Web page edit records

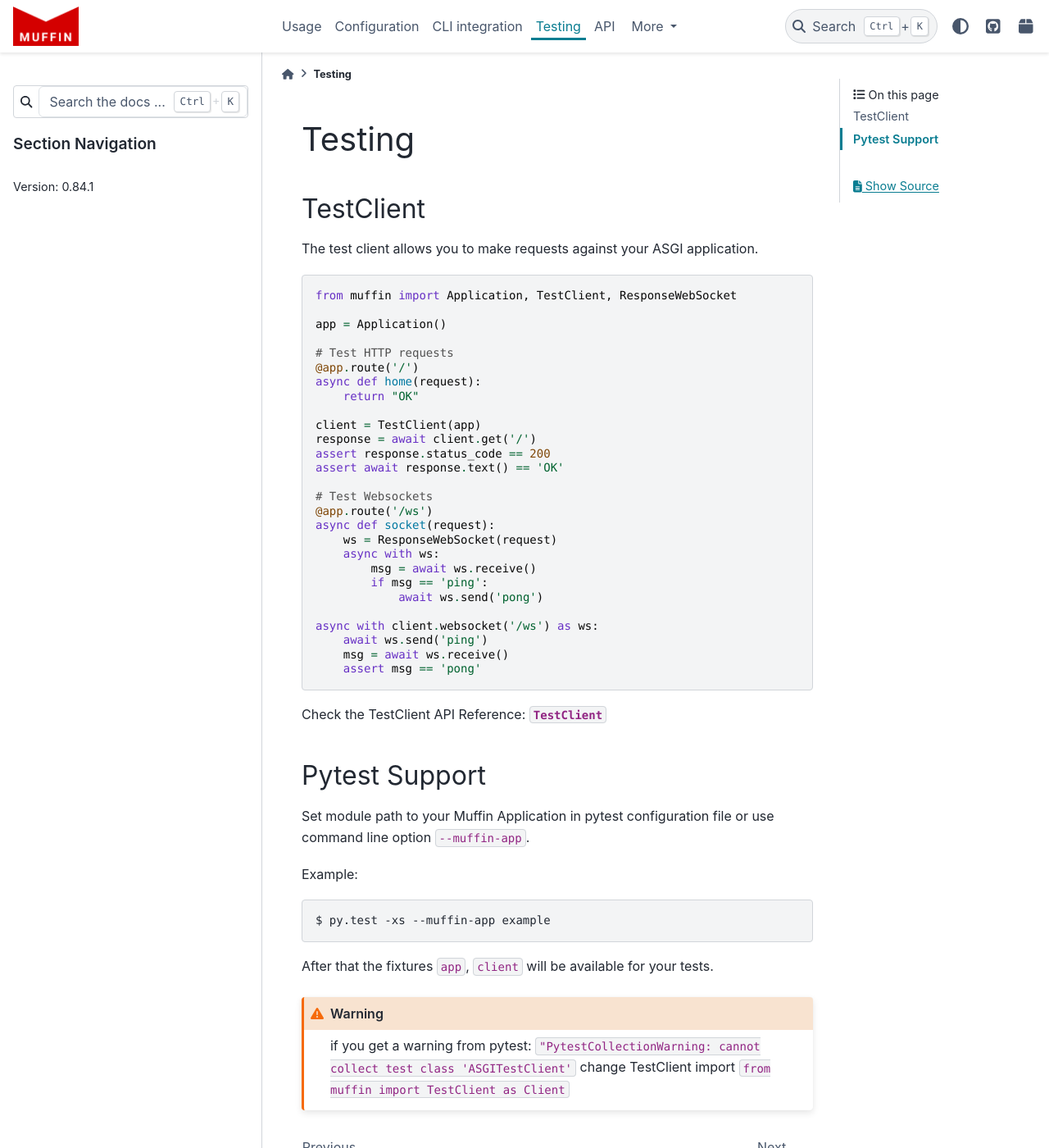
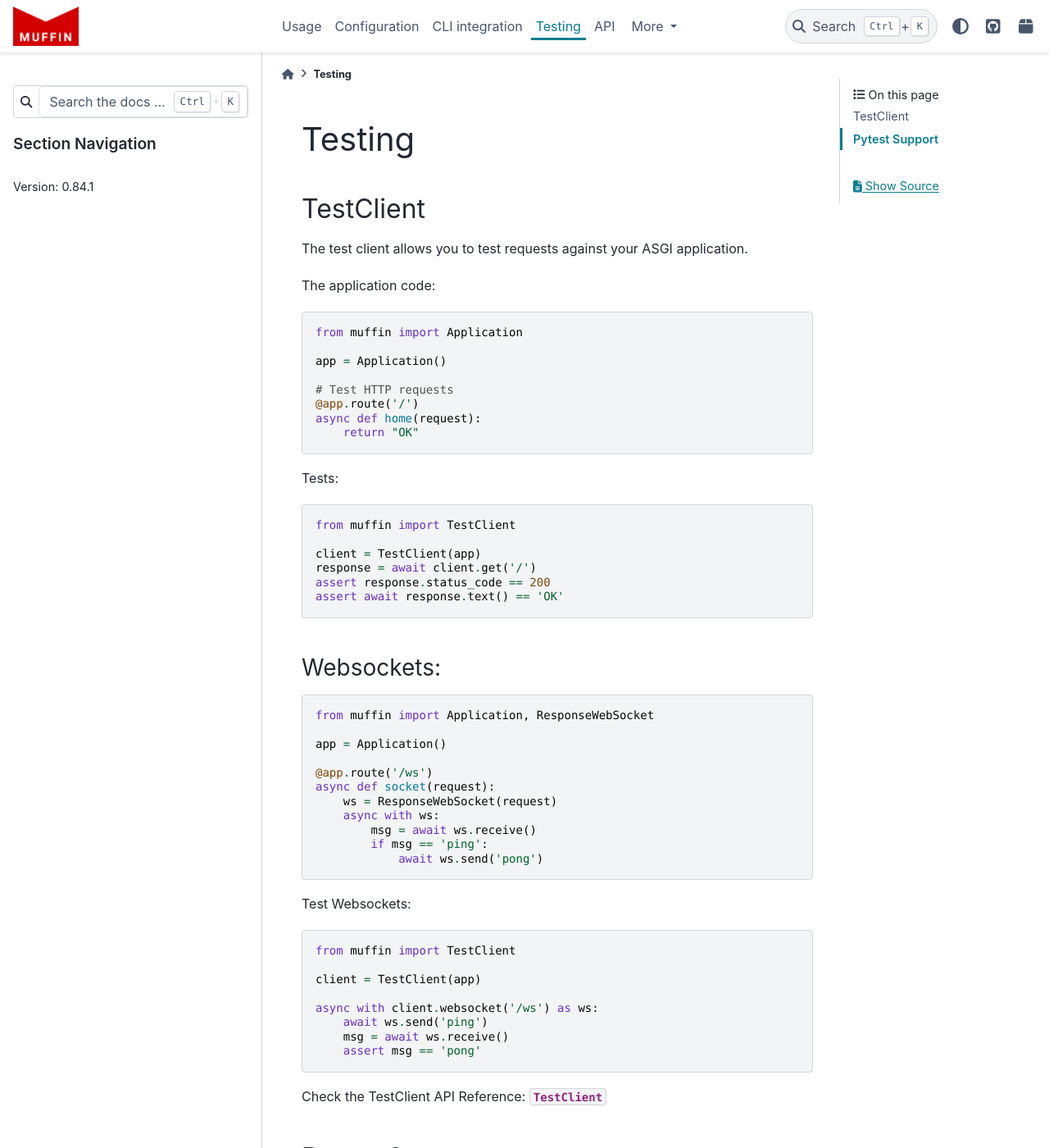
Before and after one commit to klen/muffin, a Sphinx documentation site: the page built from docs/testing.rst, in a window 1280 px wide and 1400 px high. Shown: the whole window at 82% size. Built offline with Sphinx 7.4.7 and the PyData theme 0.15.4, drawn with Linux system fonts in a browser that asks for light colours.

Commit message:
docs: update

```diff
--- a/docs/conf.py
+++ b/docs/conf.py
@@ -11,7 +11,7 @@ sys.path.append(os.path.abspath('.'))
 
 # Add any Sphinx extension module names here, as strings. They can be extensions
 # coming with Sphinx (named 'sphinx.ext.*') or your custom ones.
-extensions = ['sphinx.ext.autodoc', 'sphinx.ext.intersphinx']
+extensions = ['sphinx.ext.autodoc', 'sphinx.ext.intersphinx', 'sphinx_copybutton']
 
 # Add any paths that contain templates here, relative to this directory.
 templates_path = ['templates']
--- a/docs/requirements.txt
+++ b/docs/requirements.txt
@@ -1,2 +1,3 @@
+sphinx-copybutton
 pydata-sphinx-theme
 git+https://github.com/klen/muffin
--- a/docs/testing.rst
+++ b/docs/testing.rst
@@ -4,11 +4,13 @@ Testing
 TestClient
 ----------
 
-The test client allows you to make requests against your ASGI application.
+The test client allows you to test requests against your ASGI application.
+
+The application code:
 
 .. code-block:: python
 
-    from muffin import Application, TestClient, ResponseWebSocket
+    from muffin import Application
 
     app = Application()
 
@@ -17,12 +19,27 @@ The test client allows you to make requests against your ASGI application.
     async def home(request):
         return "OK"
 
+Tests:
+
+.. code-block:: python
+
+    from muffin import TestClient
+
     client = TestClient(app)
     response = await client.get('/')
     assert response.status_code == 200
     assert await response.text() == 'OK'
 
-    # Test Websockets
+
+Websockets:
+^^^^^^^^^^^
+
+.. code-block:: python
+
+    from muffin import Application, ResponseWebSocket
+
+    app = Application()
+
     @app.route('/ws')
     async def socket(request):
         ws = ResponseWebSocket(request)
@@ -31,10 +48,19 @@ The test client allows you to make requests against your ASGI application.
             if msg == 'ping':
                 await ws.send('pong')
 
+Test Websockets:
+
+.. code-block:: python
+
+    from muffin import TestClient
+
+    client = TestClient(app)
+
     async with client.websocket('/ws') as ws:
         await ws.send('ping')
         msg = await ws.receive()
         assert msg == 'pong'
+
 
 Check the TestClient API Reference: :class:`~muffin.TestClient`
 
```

--

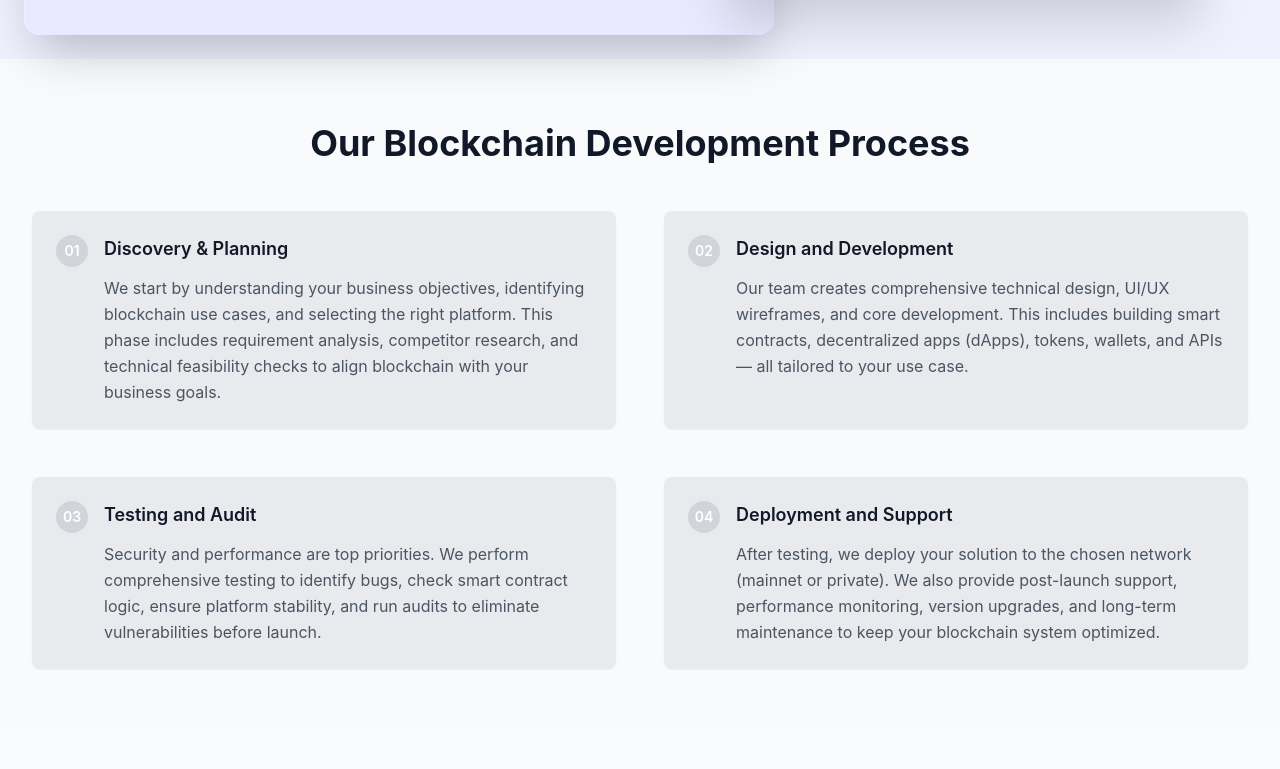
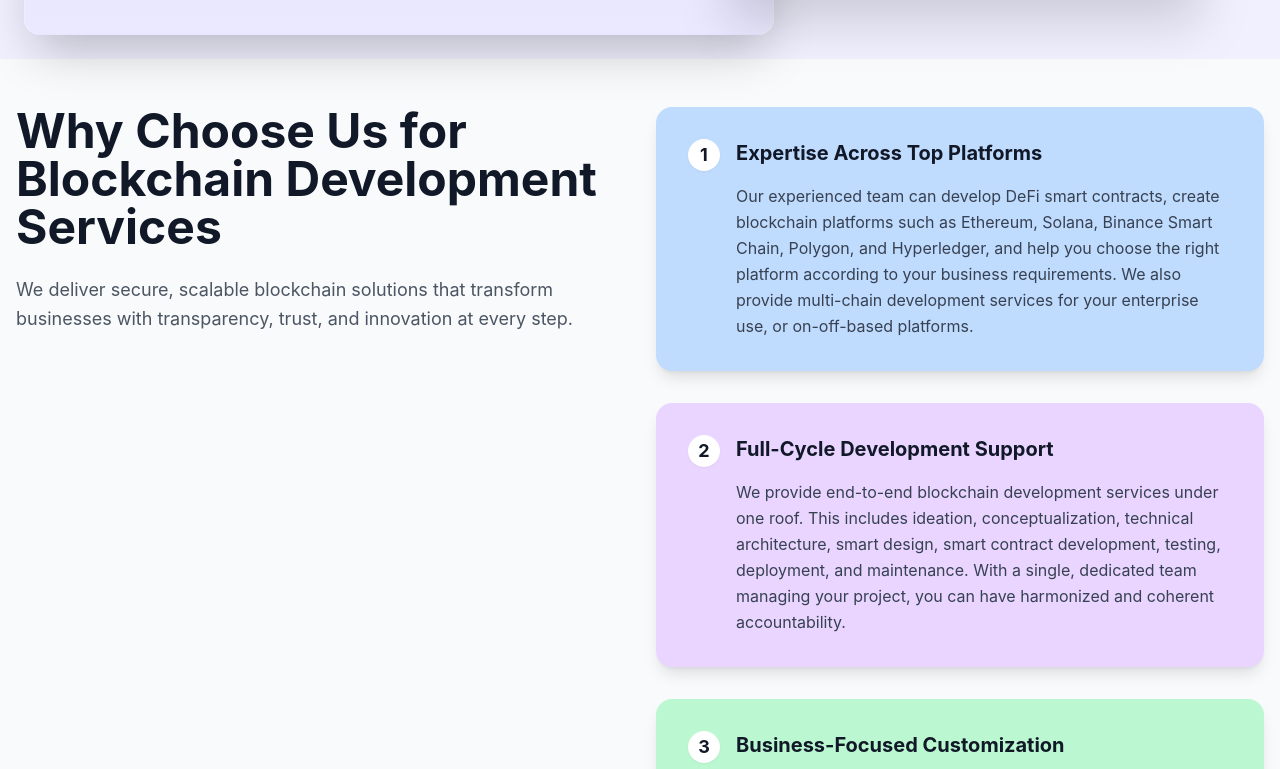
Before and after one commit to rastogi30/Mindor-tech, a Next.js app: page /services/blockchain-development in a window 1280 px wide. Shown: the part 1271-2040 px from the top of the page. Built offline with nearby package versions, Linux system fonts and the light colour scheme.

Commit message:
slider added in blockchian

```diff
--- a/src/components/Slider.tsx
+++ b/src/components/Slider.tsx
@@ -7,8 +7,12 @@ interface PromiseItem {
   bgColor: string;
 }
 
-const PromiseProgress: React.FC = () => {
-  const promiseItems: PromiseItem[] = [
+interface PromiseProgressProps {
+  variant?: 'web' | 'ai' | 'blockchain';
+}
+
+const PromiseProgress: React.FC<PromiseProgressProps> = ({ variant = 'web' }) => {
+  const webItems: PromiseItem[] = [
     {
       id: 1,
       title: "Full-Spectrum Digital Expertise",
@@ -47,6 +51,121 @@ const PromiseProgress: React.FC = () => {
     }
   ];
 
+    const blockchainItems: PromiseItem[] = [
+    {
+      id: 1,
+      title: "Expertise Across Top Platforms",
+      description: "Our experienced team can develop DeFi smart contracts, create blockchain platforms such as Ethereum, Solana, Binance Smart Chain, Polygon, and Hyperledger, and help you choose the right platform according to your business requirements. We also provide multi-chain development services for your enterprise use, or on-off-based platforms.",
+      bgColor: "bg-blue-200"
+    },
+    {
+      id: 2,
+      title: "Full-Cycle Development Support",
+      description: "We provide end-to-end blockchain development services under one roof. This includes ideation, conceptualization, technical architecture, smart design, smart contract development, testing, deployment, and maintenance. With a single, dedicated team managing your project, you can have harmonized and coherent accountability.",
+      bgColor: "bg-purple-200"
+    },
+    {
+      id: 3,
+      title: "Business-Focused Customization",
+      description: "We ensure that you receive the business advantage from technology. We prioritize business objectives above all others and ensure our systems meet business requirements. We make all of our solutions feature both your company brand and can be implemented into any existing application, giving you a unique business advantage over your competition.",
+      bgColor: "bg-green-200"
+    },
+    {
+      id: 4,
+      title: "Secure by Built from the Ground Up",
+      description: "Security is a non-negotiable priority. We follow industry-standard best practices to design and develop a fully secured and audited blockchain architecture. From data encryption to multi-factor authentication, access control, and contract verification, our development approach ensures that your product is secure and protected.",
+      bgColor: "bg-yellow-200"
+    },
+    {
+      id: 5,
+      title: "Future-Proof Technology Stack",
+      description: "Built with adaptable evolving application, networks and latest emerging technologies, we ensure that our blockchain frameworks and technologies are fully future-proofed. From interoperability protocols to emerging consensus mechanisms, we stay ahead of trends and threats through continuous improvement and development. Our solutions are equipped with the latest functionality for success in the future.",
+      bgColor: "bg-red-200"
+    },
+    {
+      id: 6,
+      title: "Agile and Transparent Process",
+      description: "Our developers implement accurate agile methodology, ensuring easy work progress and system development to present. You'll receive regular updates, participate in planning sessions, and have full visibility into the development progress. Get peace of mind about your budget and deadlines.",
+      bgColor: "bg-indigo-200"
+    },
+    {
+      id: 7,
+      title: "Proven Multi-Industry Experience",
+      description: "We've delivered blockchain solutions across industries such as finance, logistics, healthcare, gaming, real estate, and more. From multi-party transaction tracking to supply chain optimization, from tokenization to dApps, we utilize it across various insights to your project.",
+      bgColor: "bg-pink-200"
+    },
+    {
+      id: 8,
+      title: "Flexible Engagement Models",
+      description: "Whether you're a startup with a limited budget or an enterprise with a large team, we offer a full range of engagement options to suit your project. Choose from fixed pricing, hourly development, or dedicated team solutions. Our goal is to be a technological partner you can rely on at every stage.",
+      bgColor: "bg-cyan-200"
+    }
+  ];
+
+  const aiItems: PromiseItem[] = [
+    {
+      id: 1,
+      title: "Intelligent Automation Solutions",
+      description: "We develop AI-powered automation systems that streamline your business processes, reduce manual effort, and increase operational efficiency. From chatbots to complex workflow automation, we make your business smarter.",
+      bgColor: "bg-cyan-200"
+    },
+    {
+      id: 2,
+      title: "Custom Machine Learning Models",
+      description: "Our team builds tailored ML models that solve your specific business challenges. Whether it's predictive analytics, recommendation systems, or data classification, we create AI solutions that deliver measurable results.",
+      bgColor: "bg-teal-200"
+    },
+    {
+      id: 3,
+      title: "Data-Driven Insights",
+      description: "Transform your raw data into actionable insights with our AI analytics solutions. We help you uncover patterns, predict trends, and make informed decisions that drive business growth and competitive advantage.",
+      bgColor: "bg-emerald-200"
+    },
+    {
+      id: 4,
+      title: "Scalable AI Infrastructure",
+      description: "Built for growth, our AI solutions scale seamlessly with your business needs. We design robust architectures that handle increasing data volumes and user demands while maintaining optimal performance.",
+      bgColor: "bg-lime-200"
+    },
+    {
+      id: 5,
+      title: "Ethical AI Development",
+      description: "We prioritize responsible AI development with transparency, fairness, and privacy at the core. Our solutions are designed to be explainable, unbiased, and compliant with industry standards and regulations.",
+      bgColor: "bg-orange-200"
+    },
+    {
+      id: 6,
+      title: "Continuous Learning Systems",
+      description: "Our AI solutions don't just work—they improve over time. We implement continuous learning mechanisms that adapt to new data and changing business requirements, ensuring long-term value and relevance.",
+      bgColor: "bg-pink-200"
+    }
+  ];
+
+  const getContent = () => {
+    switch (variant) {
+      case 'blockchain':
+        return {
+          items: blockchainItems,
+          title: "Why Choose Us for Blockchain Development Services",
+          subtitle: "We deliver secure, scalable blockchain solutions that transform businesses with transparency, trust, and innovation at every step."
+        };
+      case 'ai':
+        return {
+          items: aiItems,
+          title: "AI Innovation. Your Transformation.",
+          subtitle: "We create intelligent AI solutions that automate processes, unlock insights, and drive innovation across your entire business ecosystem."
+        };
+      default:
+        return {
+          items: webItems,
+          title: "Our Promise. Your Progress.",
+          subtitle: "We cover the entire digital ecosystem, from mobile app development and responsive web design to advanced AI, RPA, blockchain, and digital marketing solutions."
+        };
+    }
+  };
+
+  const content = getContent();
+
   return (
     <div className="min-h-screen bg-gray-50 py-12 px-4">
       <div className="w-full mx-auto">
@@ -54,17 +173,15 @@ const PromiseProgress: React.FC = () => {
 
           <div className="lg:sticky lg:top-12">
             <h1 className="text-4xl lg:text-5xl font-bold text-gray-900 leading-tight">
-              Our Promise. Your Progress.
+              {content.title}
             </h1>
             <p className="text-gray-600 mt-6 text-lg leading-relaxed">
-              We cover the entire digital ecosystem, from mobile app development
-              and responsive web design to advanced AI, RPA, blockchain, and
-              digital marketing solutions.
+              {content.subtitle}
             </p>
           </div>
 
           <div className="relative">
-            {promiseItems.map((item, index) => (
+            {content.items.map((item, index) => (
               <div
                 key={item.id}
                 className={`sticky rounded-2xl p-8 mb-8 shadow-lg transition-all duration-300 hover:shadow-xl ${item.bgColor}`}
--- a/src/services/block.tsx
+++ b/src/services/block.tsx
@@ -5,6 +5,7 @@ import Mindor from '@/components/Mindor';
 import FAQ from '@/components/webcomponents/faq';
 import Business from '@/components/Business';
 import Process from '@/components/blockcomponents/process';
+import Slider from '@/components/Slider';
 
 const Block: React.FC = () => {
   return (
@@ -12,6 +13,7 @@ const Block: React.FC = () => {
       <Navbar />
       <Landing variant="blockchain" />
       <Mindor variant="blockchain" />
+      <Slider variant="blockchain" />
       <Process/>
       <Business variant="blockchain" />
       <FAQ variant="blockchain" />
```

--

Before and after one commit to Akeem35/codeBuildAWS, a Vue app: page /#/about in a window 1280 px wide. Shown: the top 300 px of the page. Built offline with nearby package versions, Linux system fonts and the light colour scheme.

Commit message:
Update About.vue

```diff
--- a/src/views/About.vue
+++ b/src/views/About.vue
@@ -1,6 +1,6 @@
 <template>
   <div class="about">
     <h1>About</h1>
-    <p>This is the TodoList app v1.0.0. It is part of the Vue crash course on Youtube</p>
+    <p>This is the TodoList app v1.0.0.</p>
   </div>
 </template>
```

* ASSIGNMENT:
Line count for "const": count the lines in the records above that contain this word, and write only the number.

* EXERCISE OUTPUT:
12